§ **Exercise material**:
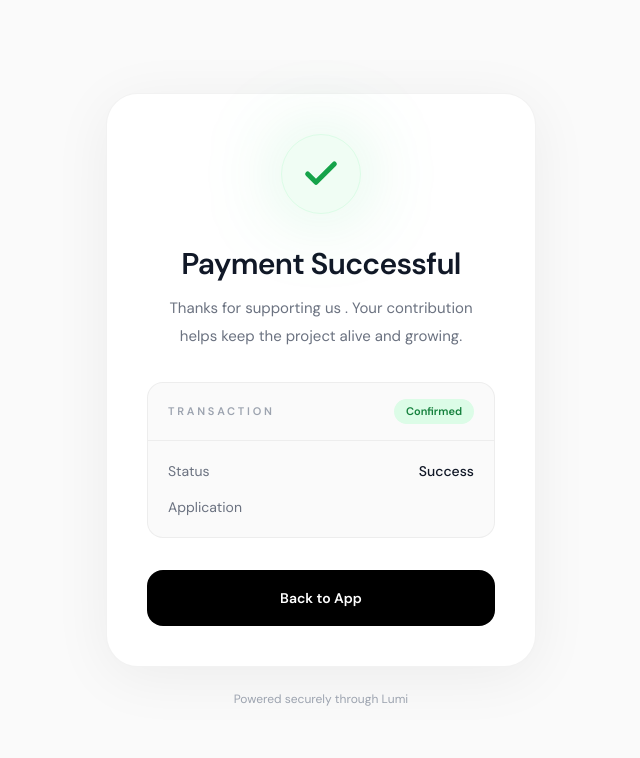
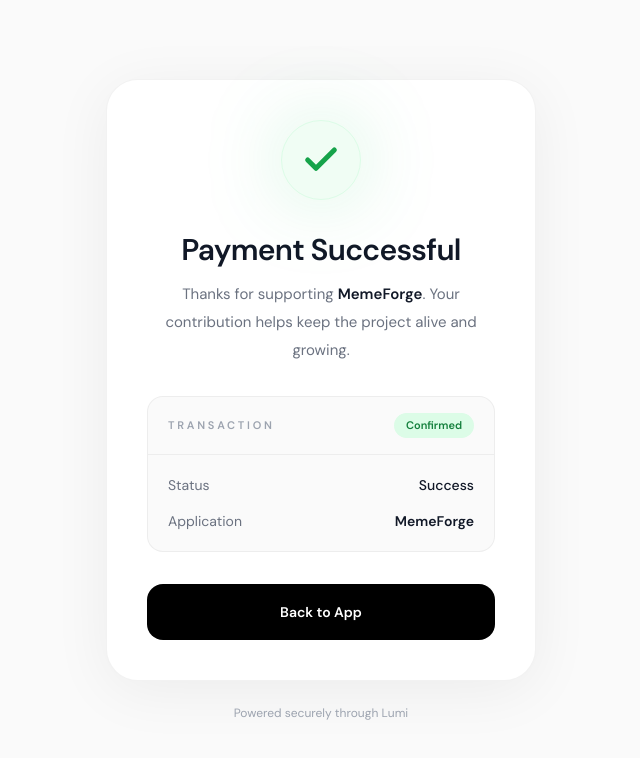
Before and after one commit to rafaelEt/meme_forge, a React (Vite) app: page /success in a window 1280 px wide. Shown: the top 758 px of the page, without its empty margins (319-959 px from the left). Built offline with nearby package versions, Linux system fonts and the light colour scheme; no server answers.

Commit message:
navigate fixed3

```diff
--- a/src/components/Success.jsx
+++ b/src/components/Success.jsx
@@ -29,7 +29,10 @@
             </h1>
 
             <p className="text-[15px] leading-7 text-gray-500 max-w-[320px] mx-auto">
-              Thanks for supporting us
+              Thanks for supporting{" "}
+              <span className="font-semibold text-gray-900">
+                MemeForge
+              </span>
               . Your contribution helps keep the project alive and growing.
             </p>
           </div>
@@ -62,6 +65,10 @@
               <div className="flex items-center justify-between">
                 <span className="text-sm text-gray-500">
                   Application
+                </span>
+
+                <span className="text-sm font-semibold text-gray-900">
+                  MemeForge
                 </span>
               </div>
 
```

§ **Work to complete**:
What is needed is a verbatim copy of the material, minus its pictures.

§ **Finished task**:
Before and after one commit to rafaelEt/meme_forge, a React (Vite) app: page /success in a window 1280 px wide. Shown: the top 758 px of the page, without its empty margins (319-959 px from the left). Built offline with nearby package versions, Linux system fonts and the light colour scheme; no server answers.

Commit message:
navigate fixed3

```diff
--- a/src/components/Success.jsx
+++ b/src/components/Success.jsx
@@ -29,7 +29,10 @@
             </h1>
 
             <p className="text-[15px] leading-7 text-gray-500 max-w-[320px] mx-auto">
-              Thanks for supporting us
+              Thanks for supporting{" "}
+              <span className="font-semibold text-gray-900">
+                MemeForge
+              </span>
               . Your contribution helps keep the project alive and growing.
             </p>
           </div>
@@ -62,6 +65,10 @@
               <div className="flex items-center justify-between">
                 <span className="text-sm text-gray-500">
                   Application
+                </span>
+
+                <span className="text-sm font-semibold text-gray-900">
+                  MemeForge
                 </span>
               </div>
 
```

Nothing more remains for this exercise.